Alejandro & Sandra, Spaniards expts writting from Ontario. Totally new in the RV world but not new camping in a vehicle. We are going to change our beloved camping-car for a 2007 Pleasure Way Plateu TS in a few days, very excited about it but scared at the same time!
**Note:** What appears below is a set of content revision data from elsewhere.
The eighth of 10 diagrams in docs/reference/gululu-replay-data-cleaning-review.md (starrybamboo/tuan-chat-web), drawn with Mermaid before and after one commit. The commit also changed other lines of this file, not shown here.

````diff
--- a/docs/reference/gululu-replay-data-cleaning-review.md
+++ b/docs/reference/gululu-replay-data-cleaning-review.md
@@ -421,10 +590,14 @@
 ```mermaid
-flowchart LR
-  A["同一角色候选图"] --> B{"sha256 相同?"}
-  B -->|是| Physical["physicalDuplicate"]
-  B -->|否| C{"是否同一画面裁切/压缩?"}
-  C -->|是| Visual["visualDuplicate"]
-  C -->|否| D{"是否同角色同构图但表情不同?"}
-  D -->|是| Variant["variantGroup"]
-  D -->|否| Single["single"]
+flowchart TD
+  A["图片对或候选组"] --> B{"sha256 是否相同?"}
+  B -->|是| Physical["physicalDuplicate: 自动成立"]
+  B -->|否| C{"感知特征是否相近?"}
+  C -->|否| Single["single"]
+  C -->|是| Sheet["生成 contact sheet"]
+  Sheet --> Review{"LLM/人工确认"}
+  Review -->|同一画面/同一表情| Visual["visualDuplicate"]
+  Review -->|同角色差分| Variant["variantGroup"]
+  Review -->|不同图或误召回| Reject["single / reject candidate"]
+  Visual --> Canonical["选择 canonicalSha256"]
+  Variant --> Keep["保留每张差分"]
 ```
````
There's so much for us to learn...
I am glad we found this community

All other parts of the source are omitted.